Items from a dataset:

-=-=-=-=-

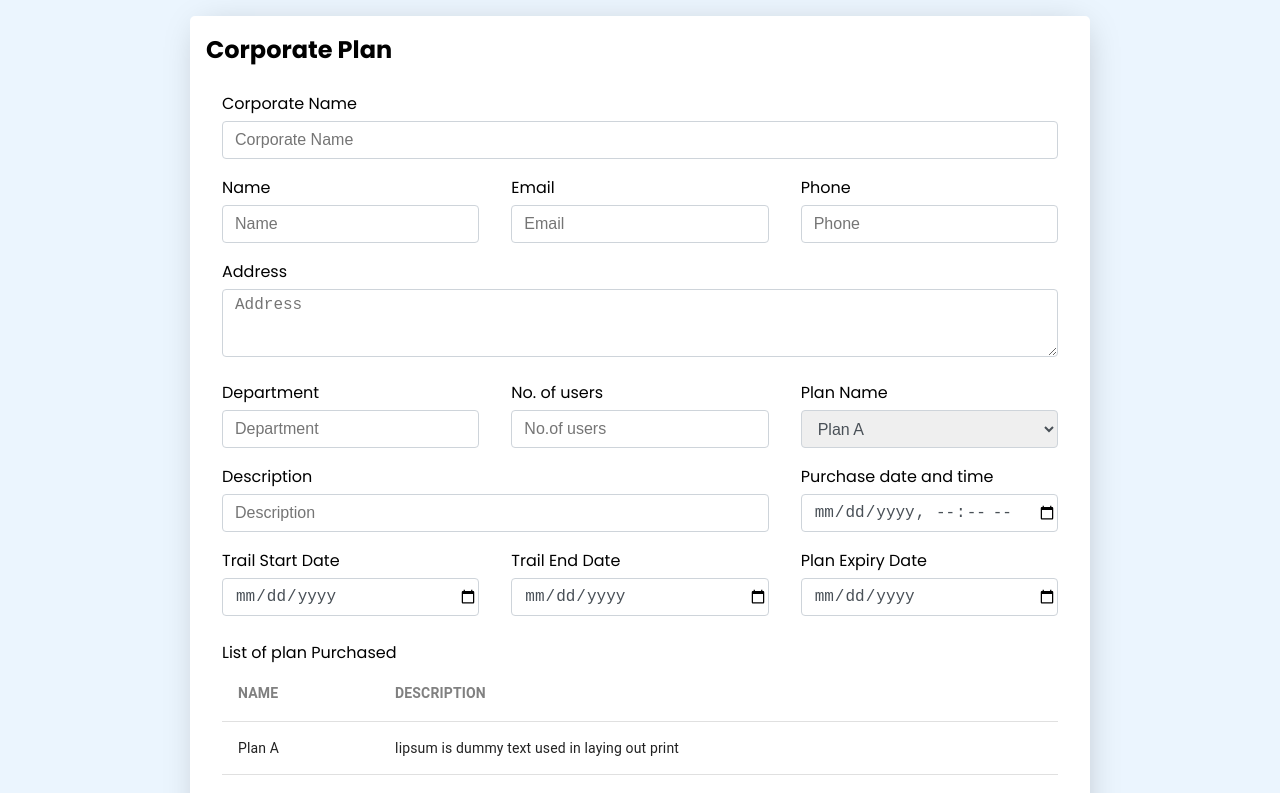
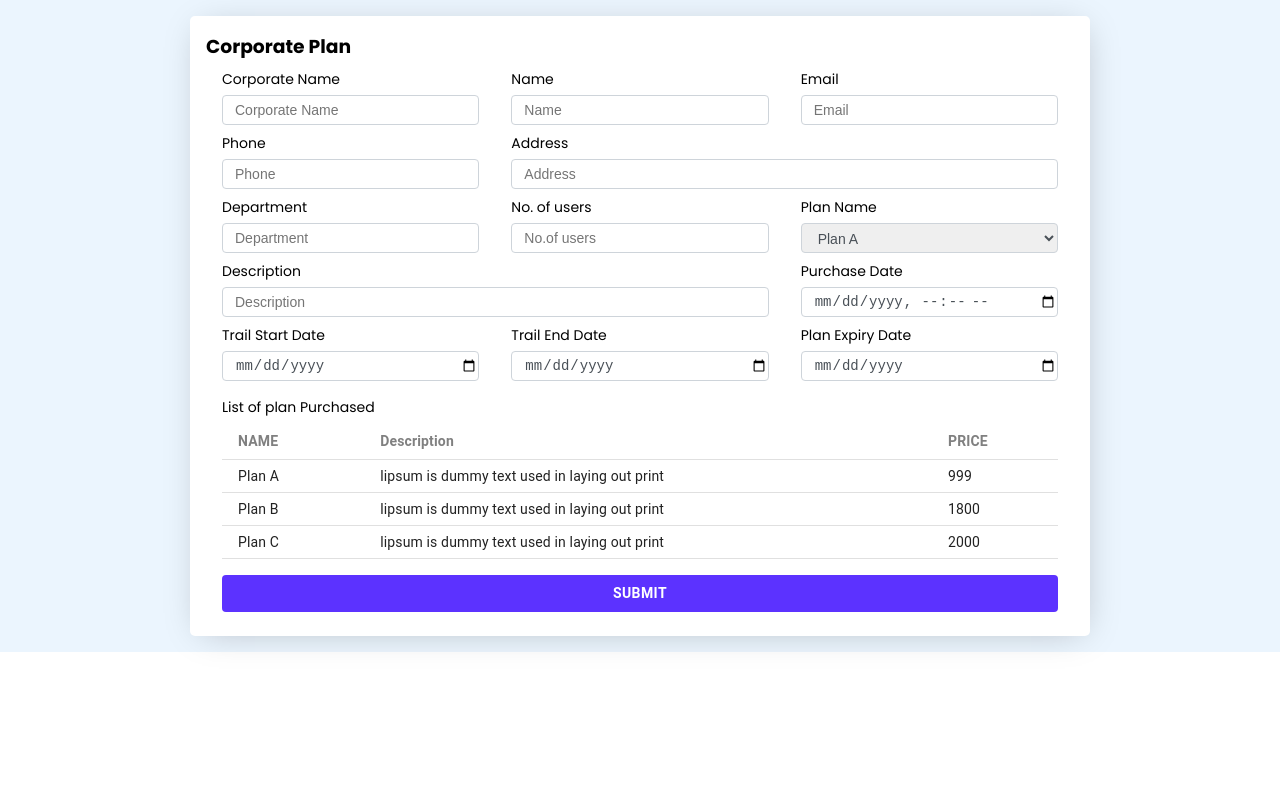
Before and after one commit to g-abhishek/concall-thumstack, a React (Create React App) app: page /corporate in a window 1280 px wide. Shown: the top 793 px of the page. Built offline with nearby package versions, Linux system fonts and the light colour scheme.

Commit message:
corporate from changes scrolll remove

```diff
--- a/src/Components/CorporatePlan/CorporatePlanForm.js
+++ b/src/Components/CorporatePlan/CorporatePlanForm.js
@@ -26,7 +26,7 @@ class CorporatePlanForm extends Component {
                     <div className={style.py3}>
                         <div className={style.card}>
                             <div className={style.cardHeader}>
-                                <h2 className={style.mb0}>Corporate Plan</h2>
+                                <h3 className={style.mb0}>Corporate Plan</h3>
                             </div>
                             <div className={style.cardBody}>
                                 <CorporateForm />
@@ -77,11 +77,47 @@ function CorporateForm(props) {
                 container
                 direction="row"
             >
-                <Grid item xs={12} md={12}>
-                    <Box mx={2} my={1}>
+                <Grid item xs={12} sm={4} md={4}>
+                    <Box mx={2} mt={1}>
                         <p className={style.label}>Corporate Name</p>
                         <input type="text" placeholder="Corporate Name" className={style.formControl} name="corporateName" ref={register({required: true})} />
                         {errors.corporateName && <p className={style.textDanger}>This field is required</p>}
+                    </Box>
+                </Grid>
+                <Grid item xs={12} sm={4} md={4}>
+                    <Box mx={2} mt={1}>
+                        <p className={style.label}>Name</p>
+                        <input type="text" placeholder="Name" className={style.formControl} name="name" ref={register({required: true})} />
+                        {errors.name && <p className={style.textDanger}>This field is required</p>}
+                    </Box>
+                </Grid>
+                <Grid item xs={12} sm={4} md={4}>
+                    <Box mx={2} mt={1}>
+                        <p className={style.label}>Email</p>
+                        <input type="email" placeholder="Email" className={style.formControl} name="email" ref={register({required: true, pattern: /^[A-Z0-9._%+-]+@[A-Z0-9.-]+\.[A-Z]{2,}$/i,})} />
+                        {errors.email?.type === 'required' && <p className={style.textDanger}>This field is required</p>}
+                        {errors.email?.type === "pattern" && <p className={style.textDanger}>Invalid Email</p>}
+                    </Box>
+                </Grid>
+            </Grid>
+
+            <Grid
+                container
+                direction="row"
+            >
+
+                <Grid item xs={12} sm={4} md={4}>
+                    <Box mx={2} mt={1}>
+                        <p className={style.label}>Phone</p>
+                        <input type="number" placeholder="Phone" className={style.formControl} name="phone" ref={register({required: true})} />
+                        {errors.phone && <p className={style.textDanger}>This field is required</p>}
+                    </Box>
+                </Grid>
+                <Grid item xs={12} sm={8} md={8}>
+                    <Box mx={2} mt={1}>
+                        <p className={style.label}>Address</p>
+                        <input type="text" placeholder="Address" className={style.formControl} name="address" ref={register({required: true})} />
+                        {errors.address && <p className={style.textDanger}>This field is required</p>}
                     </Box>
                 </Grid>
             </Grid>
@@ -91,65 +127,23 @@ function CorporateForm(props) {
                 direction="row"
             >
                 <Grid item xs={12} sm={4} md={4}>
-                    <Box mx={2} my={1}>
-                        <p className={style.label}>Name</p>
-                        <input type="text" placeholder="Name" className={style.formControl} name="name" ref={register({required: true})} />
-                        {errors.name && <p className={style.textDanger}>This field is required</p>}
-                    </Box>
-                </Grid>
-                <Grid item xs={12} sm={4} md={4}>
-                    <Box mx={2} my={1}>
-                        <p className={style.label}>Email</p>
-                        <input type="email" placeholder="Email" className={style.formControl} name="email" ref={register({required: true, pattern: /^[A-Z0-9._%+-]+@[A-Z0-9.-]+\.[A-Z]{2,}$/i,})} />
-                        {errors.email?.type === 'required' && <p className={style.textDanger}>This field is required</p>}
-                        {errors.email?.type === "pattern" && <p className={style.textDanger}>Invalid Email</p>}
-                    </Box>
-                </Grid>
-                <Grid item xs={12} sm={4} md={4}>
-                    <Box mx={2} my={1}>
-                        <p className={style.label}>Phone</p>
-                        <input type="number" placeholder="Phone" className={style.formControl} name="phone" ref={register({required: true})} />
-                        {errors.phone && <p className={style.textDanger}>This field is required</p>}
-                    </Box>
-                </Grid>
-            </Grid>
-
-            <Grid
-                container
-                direction="row"
-            >
-                <Grid item xs={12} sm={12} md={12}>
-                    <Box mx={2} my={1}>
-                        <p className={style.label}>Address</p>
-                        <textarea placeholder="Address" rows="3" className={style.textArea} name="address" ref={register({required: true})}></textarea>
-                        {errors.address && <p className={style.textDanger}>This field is required</p>}
-                    </Box>
-                </Grid>
-
-            </Grid>
-
-            <Grid
-                container
-                direction="row"
-            >
-                <Grid item xs={12} sm={4} md={4}>
-                    <Box mx={2} my={1}>
+                    <Box mx={2} mt={1}>
                         <p className={style.label}>Department</p>
                         <input type="text" placeholder="Department" className={style.formControl} name="department" ref={register({required: true})} />
                         {errors.department && <p className={style.textDanger}>This field is required</p>}
                     </Box>
                 </Grid>
                 <Grid item xs={12} sm={4} md={4}>
-                    <Box mx={2} my={1}>
+                    <Box mx={2} mt={1}>
                         <p className={style.label}>No. of users</p>
                         <input type="number" placeholder="No.of users" className={style.formControl} name="numberOfUsers" ref={register({required: true})} />
                         {errors.numberOfUsers && <p className={style.textDanger}>This field is required</p>}
                     </Box>
                 </Grid>
                 <Grid item xs={12} sm={4} md={4}>
-                    <Box mx={2} my={1}>
+                    <Box mx={2} mt={1}>
                         <p className={style.label}>Plan Name</p>
-                        <select id="planName" className={style.formControl} name="planName" ref={register({ required: true })} style={{height:"38px"}}>
+                        <select id="planName" className={style.formControl} name="planName" ref={register({ required: true })} style={{height:"30px"}}>
                             <option value="Plan A">Plan A</option>
                             <option value="Plan B">Plan B</option>
                             <option value="Plan C">Plan C</option>
@@ -164,15 +158,15 @@ function CorporateForm(props) {
                 direction="row"
             >
                 <Grid item xs={12} sm={8} md={8}>
-                    <Box mx={2} my={1}>
+                    <Box mx={2} mt={1}>
                         <p className={style.label}>Description</p>
                         <input type="text" placeholder="Description" className={style.formControl} name="description" ref={register({required: true})} />
                         {errors.description && <p className={style.textDanger}>This field is required</p>}
                     </Box>
                 </Grid>
                 <Grid item xs={12} sm={4} md={4}>
-                    <Box mx={2} my={1}>
-                        <p className={style.label}>Purchase date and time</p>
+                    <Box mx={2} mt={1}>
+                        <p className={style.label}>Purchase Date</p>
                         <input type="datetime-local" placeholder="Purchase date and time" className={style.formControl} name="pDateTime" ref={register({required: true})} />
                         {errors.pDateTime && <p className={style.textDanger}>This field is required</p>}
                     </Box>
@@ -184,21 +178,21 @@ function CorporateForm(props) {
                 direction="row"
             >
                 <Grid item xs={12} sm={4} md={4}>
-                    <Box mx={2} my={1}>
+                    <Box mx={2} mt={1}>
                         <p className={style.label}>Trail Start Date</p>
                         <input type="date" placeholder="Start date" className={style.formControl} name="startDate" ref={register({required: true})} />
                         {errors.startDate && <p className={style.textDanger}>This field is required</p>}
                     </Box>
                 </Grid>
                 <Grid item xs={12} sm={4} md={4}>
-                    <Box mx={2} my={1}>
+                    <Box mx={2} mt={1}>
                         <p className={style.label}>Trail End Date</p>
                         <input type="date" placeholder="End date" className={style.formControl} name="endDate" ref={register({required: true})} />
                         {errors.endDate && <p className={style.textDanger}>This field is required</p>}
                     </Box>
                 </Grid>
                 <Grid item xs={12} sm={4} md={4}>
-                    <Box mx={2} my={1}>
+                    <Box mx={2} mt={1}>
                         <p className={style.label}>Plan Expiry Date</p>
                         <input type="date" placeholder="Expiry Date" className={style.formControl} name="expiryDate" ref={register({required: true})} />
                         {errors.expiryDate && <p className={style.textDanger}>This field is required</p>}
@@ -206,14 +200,15 @@ function CorporateForm(props) {
                 </Grid>
             </Grid>
             <Box mx={2} my={2}>
-                <p>List of plan Purchased</p>
+                <p className={style.label}>List of plan Purchased</p>
                 {!isMobileView ?
                     <TableContainer>
-                        <Table className={classes.table}>
+                        <Table className={classes.table} size="small">
                             <TableHead>
                                 <TableRow style={{fontWeight: "bold"}}>
                                     <TableCell className={style.tableHeading}>NAME</TableCell>
-                                    <TableCell className={style.tableHeading}>DESCRIPTION</TableCell>
+                                    <TableCell className={style.tableHeading}>Description</TableCell>
+                                    <TableCell className={style.tableHeading}>PRICE</TableCell>
                                 </TableRow>
                             </TableHead>
                             <TableBody>
@@ -223,6 +218,7 @@ function CorporateForm(props) {
                                             <TableRow key={item.name}>
                                                 <TableCell component="th" scope="row">{item.name}</TableCell>
                                                 <TableCell>{item.description}</TableCell>
+                                                <TableCell>{item.amount}</TableCell>
                                             </TableRow>
                                         )
 
@@ -239,7 +235,10 @@ function CorporateForm(props) {
                             return (
                             <Accordion key={key}>
                                 <AccordionSummary expandIcon={<ExpandMore />} id={key} >
-                                        <p>{item.name}</p>
+                                    <div className={style.accordionHeader}>
+                                        <p className={style.mr3}>{item.name}</p>
+                                        <p> &#8377;{item.amount}</p>
+                                    </div>
                                 </AccordionSummary>
                                 <AccordionDetails>
                                         <p className={style.small}>{item.description}</p>
--- a/src/Css/CorporatePlanForm.module.css
+++ b/src/Css/CorporatePlanForm.module.css
@@ -42,7 +42,7 @@
     padding: 1rem 1rem 0 1rem;
 }
 .cardBody{
-    padding: 1rem 1rem;
+    padding: 0 1rem 0.5rem 1rem;
 }
 .cardFooter{
     padding: 1rem 1rem;
@@ -62,12 +62,12 @@
 
 .formControl{
     padding: .375rem 0 .375rem .75rem;
-    font-size: 16px !important;
+    font-size: 14px !important;
     width: -webkit-fill-available;
     border: 1px solid #ced4da;
     border-radius: .25rem;
     color: #495057;
-    height: 1.5rem;
+    height: 1rem;
 }
 .formControl:focus{
     border: 1px solid #70767c;
@@ -80,7 +80,7 @@
     border: 1px solid #ced4da;
     border-radius: .25rem;
     color: #495057;
-    resize: vertical;
+    resize: none;
 }
 .textArea:focus{
     border: 1px solid #70767c;
@@ -103,13 +103,22 @@
 }
 .py3 {
     padding-top: 1rem !important;
+    padding-bottom: 1rem !important;
   }
 .mb0{
     margin-bottom: 0;
 }
 .label{
     margin-bottom: 5px;
+    font-size: 14px;
 }
 .small{
     font-size: 80%;
 }
+.accordionHeader{
+    display: flex;
+    width: 100%;
+}
+.mr3{
+    margin-right: 1rem;
+}
```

-=-=-=-=-

PROBLEM TO WORK ON: Copy out each line of the records that holds the string "height".

YOUR RESPONSE:
-                        <select id="planName" className={style.formControl} name="planName" ref={register({ required: true })} style={{height:"38px"}}>
+                        <select id="planName" className={style.formControl} name="planName" ref={register({ required: true })} style={{height:"30px"}}>
-    height: 1.5rem;
+    height: 1rem;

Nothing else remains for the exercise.